Beyond the famous names above the title, beyond the photogenic faces on the 45 sleeve and the slick magazine cover, beyond even the accolades legitimately earned by artists whose vision and craft and heart and soul transcend our expectations and set free our inner angels, there are those behind the curtain who helped to make it so. In the history of this music we love, a few legends in the shadows stand just as tall as the legends they directed into the limelight: Alan FreedLeonard Chess. Ahmet Ertegun. Leiber and Stoller. Sam Phillips. Phil Spector. Berry Gordy.

None stood taller than Sir George Martin.

The Beatles' producer, The Fifth Beatle, the man who said "Yes" when every record label in the UK said "NO, guitar groups are on the way out!," Sir George was far more than a guy in the right place at the right time. The Beatles do not happen without George Martin. Not just because he signed them to a record contract; that's a minor point in the long run. No, The Beatles AS WE KNOW THEM do not happen without George Martin. He helped make their music a real thing, something we could all hear; without George Martin, the genius of The Beatles would be unheard, unrealized. His genius ensured that would not happen. Because of Sir George Martin, this world is different. This world is better. And this world will sing these songs forever and ever. And you know that can't be bad.

Norm Mattice

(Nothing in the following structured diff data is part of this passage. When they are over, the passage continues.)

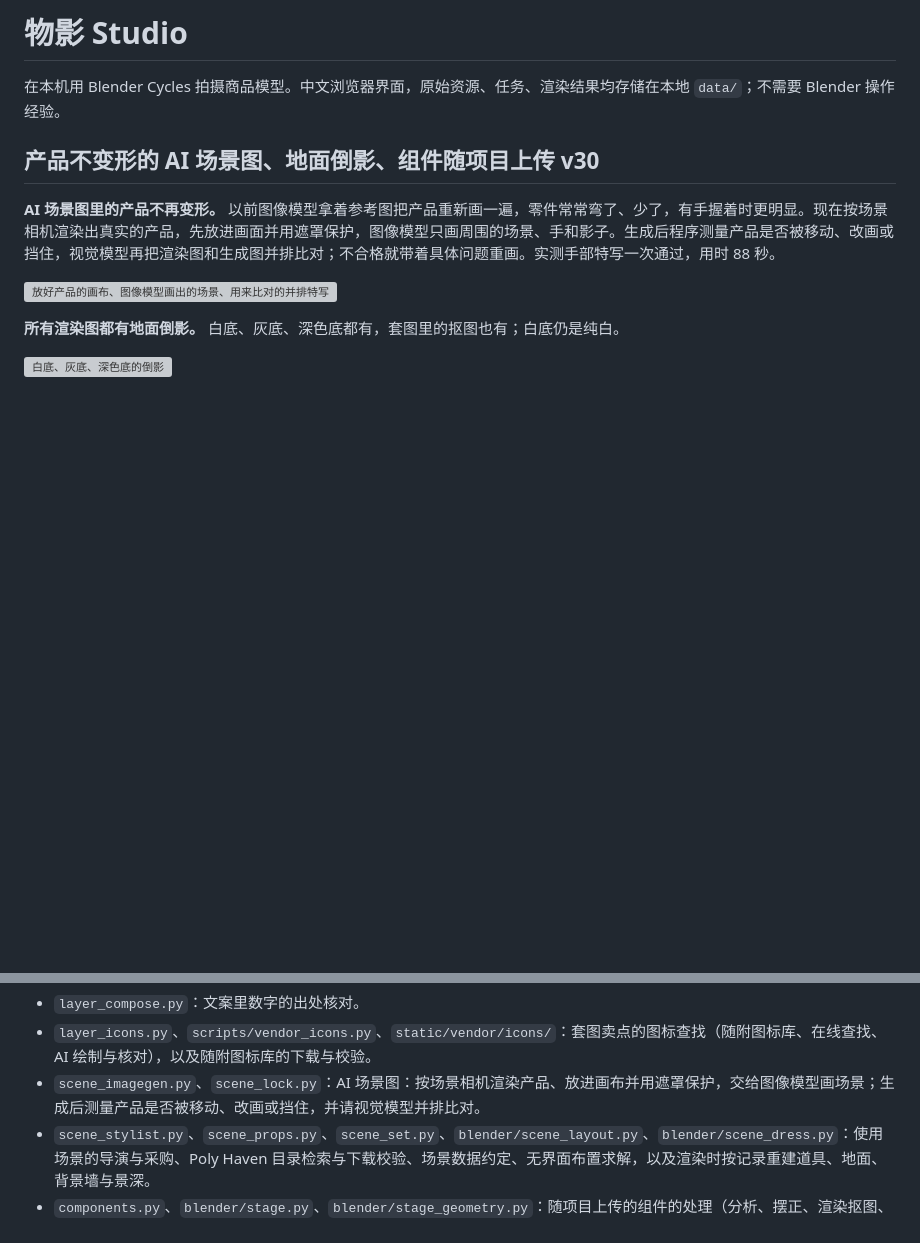
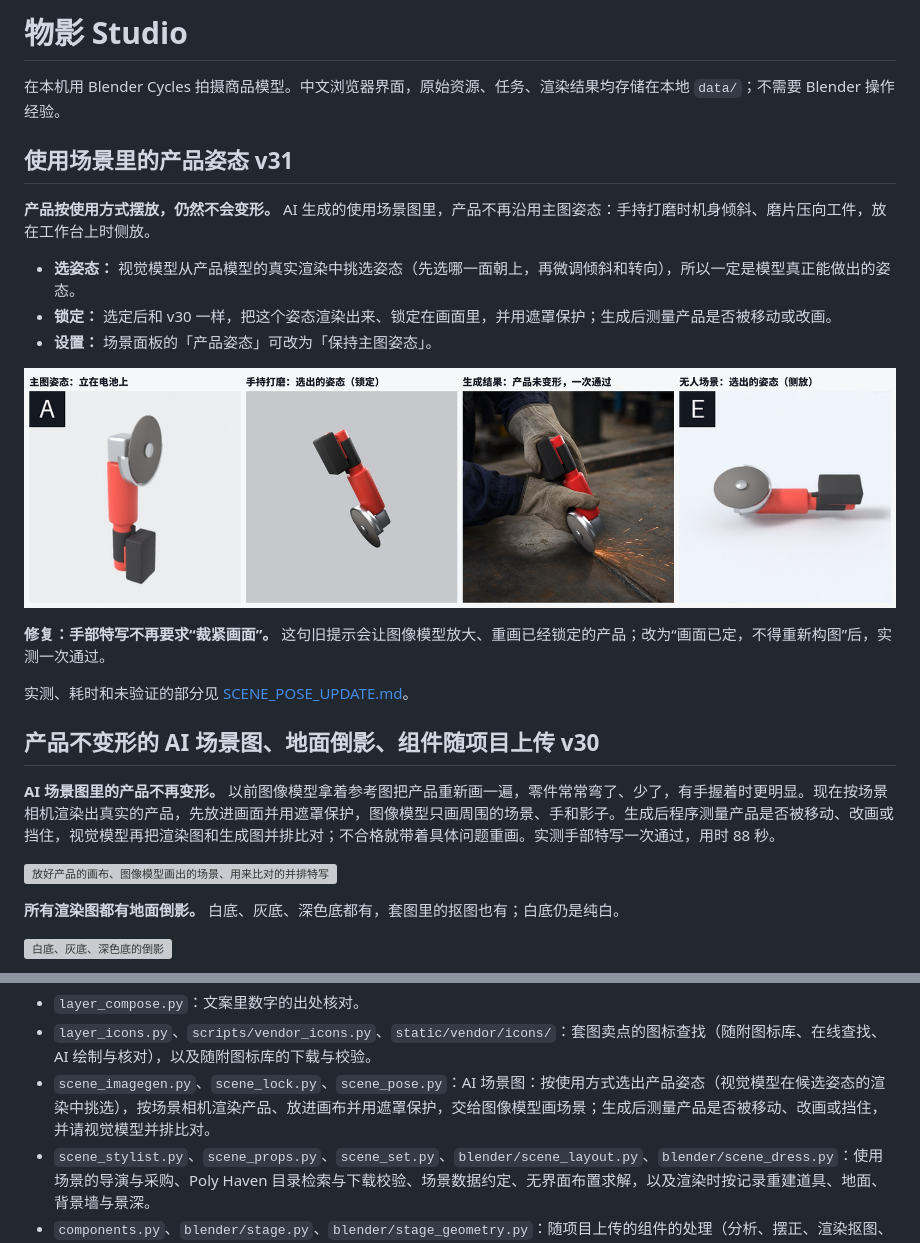
Before and after one commit to rxailab/3drenderstudio, a Markdown page: README.md, 2 parts joined by grey strips. Rendered like a GitHub page; pictures changed too: validation/v31-scene-pose.jpg (added); blank space fills up the shorter version; grey boxes are pictures that could not be loaded.

```diff
--- a/README.md
+++ b/README.md
@@ -1,6 +1,20 @@
 # 物影 Studio
 
 在本机用 Blender Cycles 拍摄商品模型。中文浏览器界面，原始资源、任务、渲染结果均存储在本地 `data/`；不需要 Blender 操作经验。
+
+## 使用场景里的产品姿态 v31
+
+**产品按使用方式摆放，仍然不会变形。** AI 生成的使用场景图里，产品不再沿用主图姿态：手持打磨时机身倾斜、磨片压向工件，放在工作台上时侧放。
+
+- **选姿态：** 视觉模型从产品模型的真实渲染中挑选姿态（先选哪一面朝上，再微调倾斜和转向），所以一定是模型真正能做出的姿态。
+- **锁定：** 选定后和 v30 一样，把这个姿态渲染出来、锁定在画面里，并用遮罩保护；生成后测量产品是否被移动或改画。
+- **设置：** 场景面板的「产品姿态」可改为「保持主图姿态」。
+
+![主图姿态、手持场景选出的姿态、生成结果、无人场景选出的姿态](validation/v31-scene-pose.jpg)
+
+**修复：手部特写不再要求“裁紧画面”。** 这句旧提示会让图像模型放大、重画已经锁定的产品；改为“画面已定，不得重新构图”后，实测一次通过。
+
+实测、耗时和未验证的部分见 [SCENE_POSE_UPDATE.md](SCENE_POSE_UPDATE.md)。
 
 ## 产品不变形的 AI 场景图、地面倒影、组件随项目上传 v30
 
@@ -352,7 +366,7 @@ AI 设置可单独配置视觉模型。新版全局调整在携带当前图或
 - `info_layer.py`、`blender/layer_probe.py`：套图用到的文案起草（关键信息提取、数字只取你写下的内容），以及按保存场景探测产品与部件在画面中的位置。
 - `layer_compose.py`：文案里数字的出处核对。
 - `layer_icons.py`、`scripts/vendor_icons.py`、`static/vendor/icons/`：套图卖点的图标查找（随附图标库、在线查找、AI 绘制与核对），以及随附图标库的下载与校验。
-- `scene_imagegen.py`、`scene_lock.py`：AI 场景图：按场景相机渲染产品、放进画布并用遮罩保护，交给图像模型画场景；生成后测量产品是否被移动、改画或挡住，并请视觉模型并排比对。
+- `scene_imagegen.py`、`scene_lock.py`、`scene_pose.py`：AI 场景图：按使用方式选出产品姿态（视觉模型在候选姿态的渲染中挑选），按场景相机渲染产品、放进画布并用遮罩保护，交给图像模型画场景；生成后测量产品是否被移动、改画或挡住，并请视觉模型并排比对。
 - `scene_stylist.py`、`scene_props.py`、`scene_set.py`、`blender/scene_layout.py`、`blender/scene_dress.py`：使用场景的导演与采购、Poly Haven 目录检索与下载校验、场景数据约定、无界面布置求解，以及渲染时按记录重建道具、地面、背景墙与景深。
 - `components.py`、`blender/stage.py`、`blender/stage_geometry.py`：随项目上传的组件的处理（分析、摆正、渲染抠图、图片抠底），以及透明背景的摆拍渲染：可带工件或整套组件，返回部件轮廓、可见性网格和尺寸线端点；按请求缓存。
 - `blender/reflection.py`：地面倒影：深色底的光滑清漆，白底与灰底的逐列镜像合成。
```
Also changed, not shown: API.md (+35 -0 lines), SCENE_POSE_UPDATE.md (added, +119 -0 lines), validation/v31-before-frame-fix.jpg (added), 11 other files.
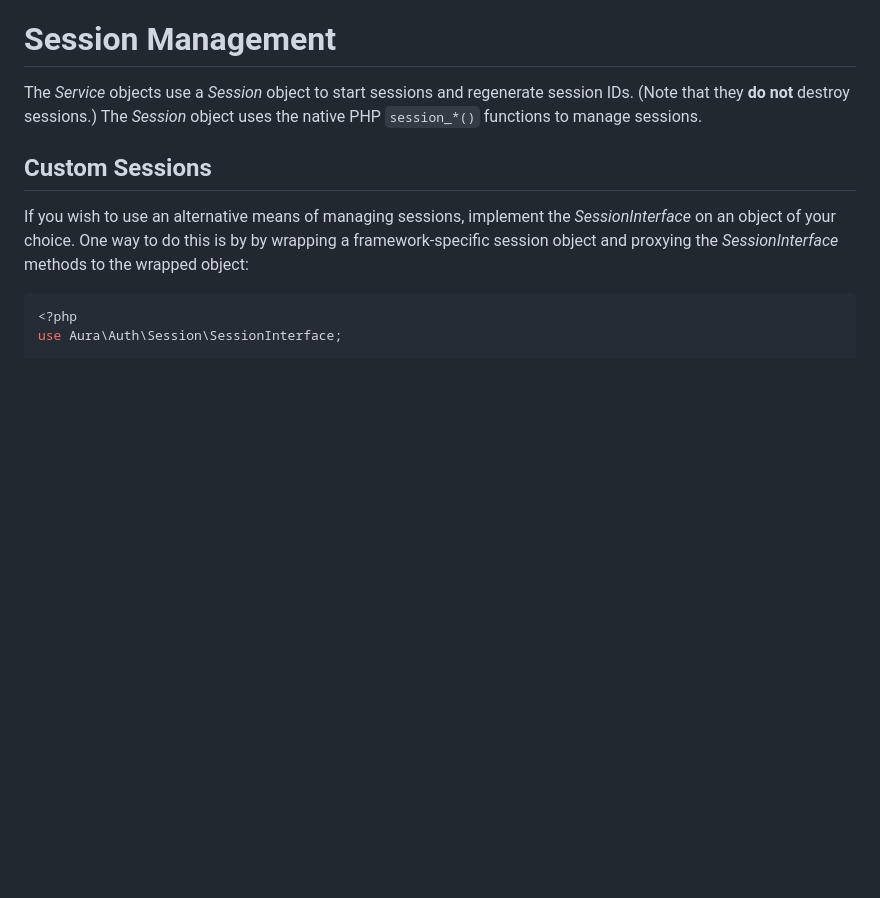
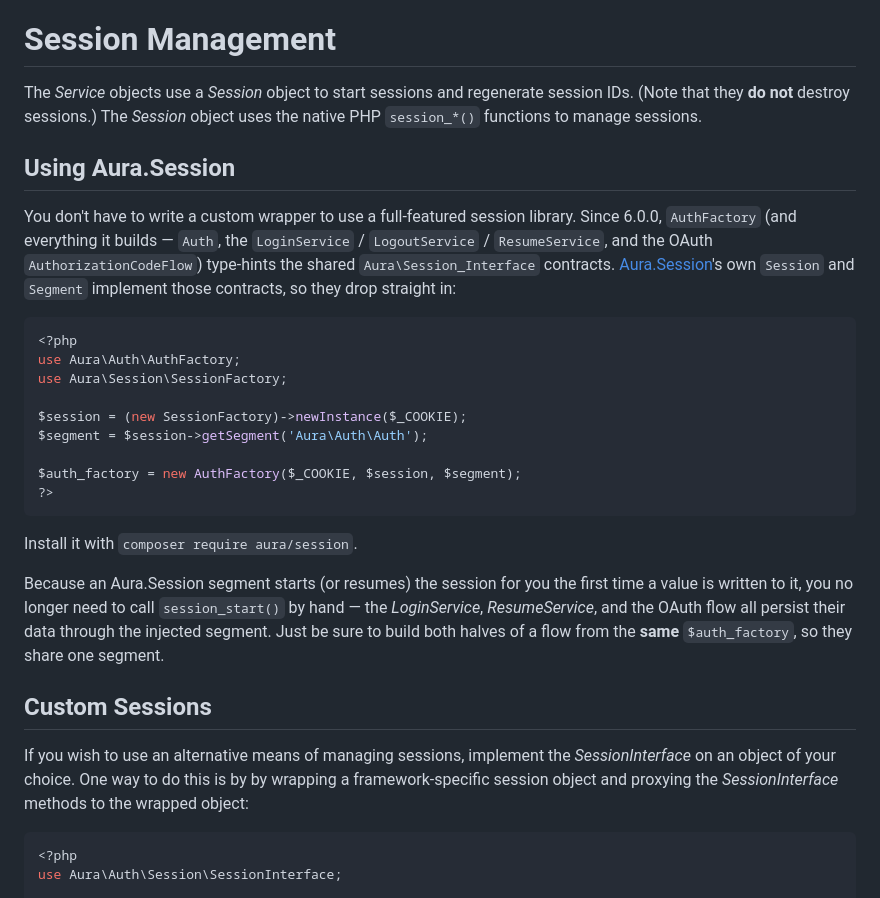
Before and after one commit to auraphp/Aura.Auth, a Markdown page: docs/sessions.md, the part around the change. Rendered like a GitHub page; blank space fills up the shorter version.

Commit message:
Add aura session

````diff
--- a/docs/sessions.md
+++ b/docs/sessions.md
@@ -1,6 +1,35 @@
 # Session Management
 
 The _Service_ objects use a _Session_ object to start sessions and regenerate session IDs. (Note that they **do not** destroy sessions.) The _Session_ object uses the native PHP `session_*()` functions to manage sessions.
+
+## Using Aura.Session
+
+You don't have to write a custom wrapper to use a full-featured session library.
+Since 6.0.0, `AuthFactory` (and everything it builds — `Auth`, the
+`LoginService` / `LogoutService` / `ResumeService`, and the OAuth
+`AuthorizationCodeFlow`) type-hints the shared `Aura\Session_Interface`
+contracts. [Aura.Session](https://github.com/auraphp/Aura.Session)'s own
+`Session` and `Segment` implement those contracts, so they drop straight in:
+
+```php
+<?php
+use Aura\Auth\AuthFactory;
+use Aura\Session\SessionFactory;
+
+$session = (new SessionFactory)->newInstance($_COOKIE);
+$segment = $session->getSegment('Aura\Auth\Auth');
+
+$auth_factory = new AuthFactory($_COOKIE, $session, $segment);
+?>
+```
+
+Install it with `composer require aura/session`.
+
+Because an Aura.Session segment starts (or resumes) the session for you the
+first time a value is written to it, you no longer need to call `session_start()`
+by hand — the _LoginService_, _ResumeService_, and the OAuth flow all persist
+their data through the injected segment. Just be sure to build both halves of a
+flow from the **same** `$auth_factory`, so they share one segment.
 
 ## Custom Sessions
 
````
Also changed, not shown: docs/oauth.md (+26 -0 lines).
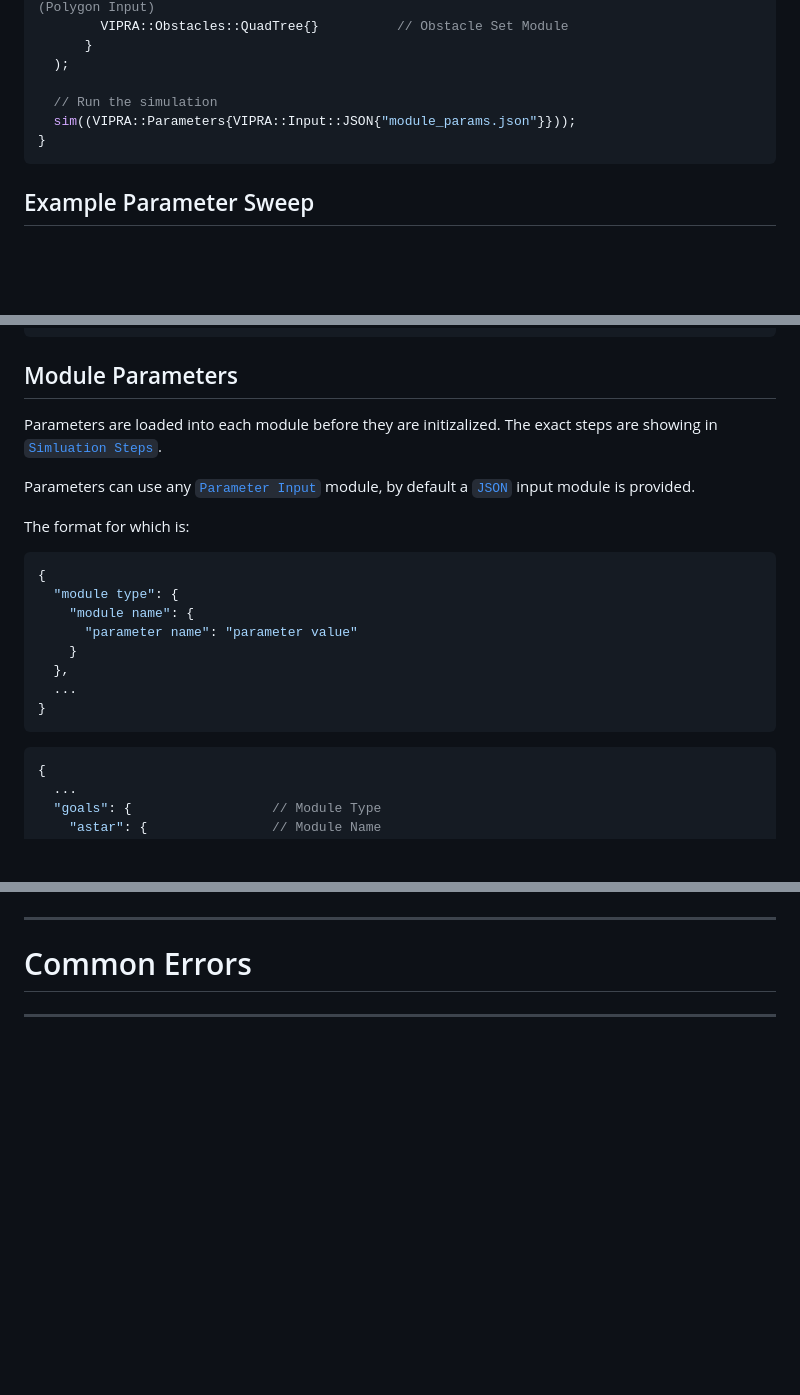
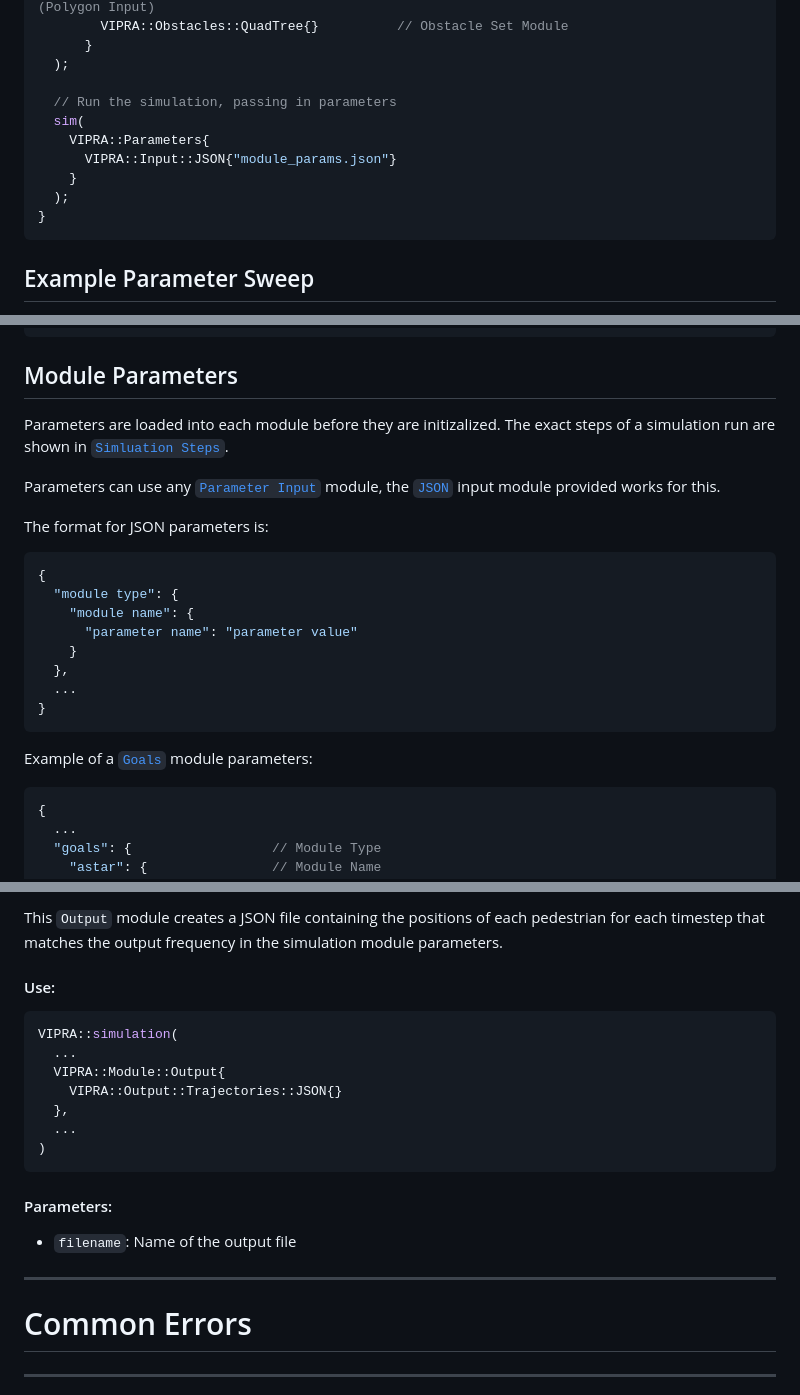
Before and after one commit to vipra-uwf/VIPRA, a Markdown page: README.md, 3 parts joined by grey strips. GitHub-like rendering; blank space fills up the shorter version.

````diff
--- a/README.md
+++ b/README.md
@@ -93,8 +95,12 @@ auto main() -> int {
       }
   );
 
-  // Run the simulation
-  sim((VIPRA::Parameters{VIPRA::Input::JSON{"module_params.json"}}));
+  // Run the simulation, passing in parameters
+  sim(
+    VIPRA::Parameters{
+      VIPRA::Input::JSON{"module_params.json"}
+    }
+  );
 }
 ```
 
@@ -141,11 +147,11 @@ auto main(int argc, char** argv) -> int {
 
 ## Module Parameters
 
-Parameters are loaded into each module before they are initizalized. The exact steps are showing in [`Simluation Steps`](#simulation-steps).
+Parameters are loaded into each module before they are initizalized. The exact steps of a simulation run are shown in [`Simluation Steps`](#simulation-steps).
 
-Parameters can use any [`Parameter Input`](#parameter-input-implementation) module, by default a [`JSON`](#json-input) input module is provided.
+Parameters can use any [`Parameter Input`](#parameter-input-implementation) module, the [`JSON`](#json-input) input module provided works for this.
 
-The format for which is:
+The format for JSON parameters is:
 ```JSON
 {
   "module type": {
@@ -157,6 +163,7 @@ The format for which is:
 }
 ```
 
+Example of a [`Goals`](#goals-implementation) module parameters:
 ```JSON
 {
   ...
@@ -315,4 +324,21 @@ sim(VIPRA::Parameters{
 
+This `Output` module creates a JSON file containing the positions of each pedestrian for each timestep that matches the output frequency in the simulation module parameters.
+
+#### Use:
+
+```C++
+VIPRA::simulation(
+  ...
+  VIPRA::Module::Output{
+    VIPRA::Output::Trajectories::JSON{}
+  },
+  ...
+)
+```
+
+#### Parameters:
+
+- `filename`: Name of the output file
 
 ---
 
````
Also changed, not shown: other parts of README.md (+66 -11 lines), docs/docs.md (+87 -15 lines).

This is the story of a homeless man in Syracuse. We don't know what circumstances led him to a life with no fixed address; we only know that he had been staying at a Catholic Charities homeless shelter since December. Later on, we know he was reported to have had an altercation of some kind, and that he has been unseen, missing, since the beginning of April. This weekend brought news that a body had been discovered at Onondaga Lake Park. And this morning, authorities confirmed that the deceased was indeed our missing homeless man.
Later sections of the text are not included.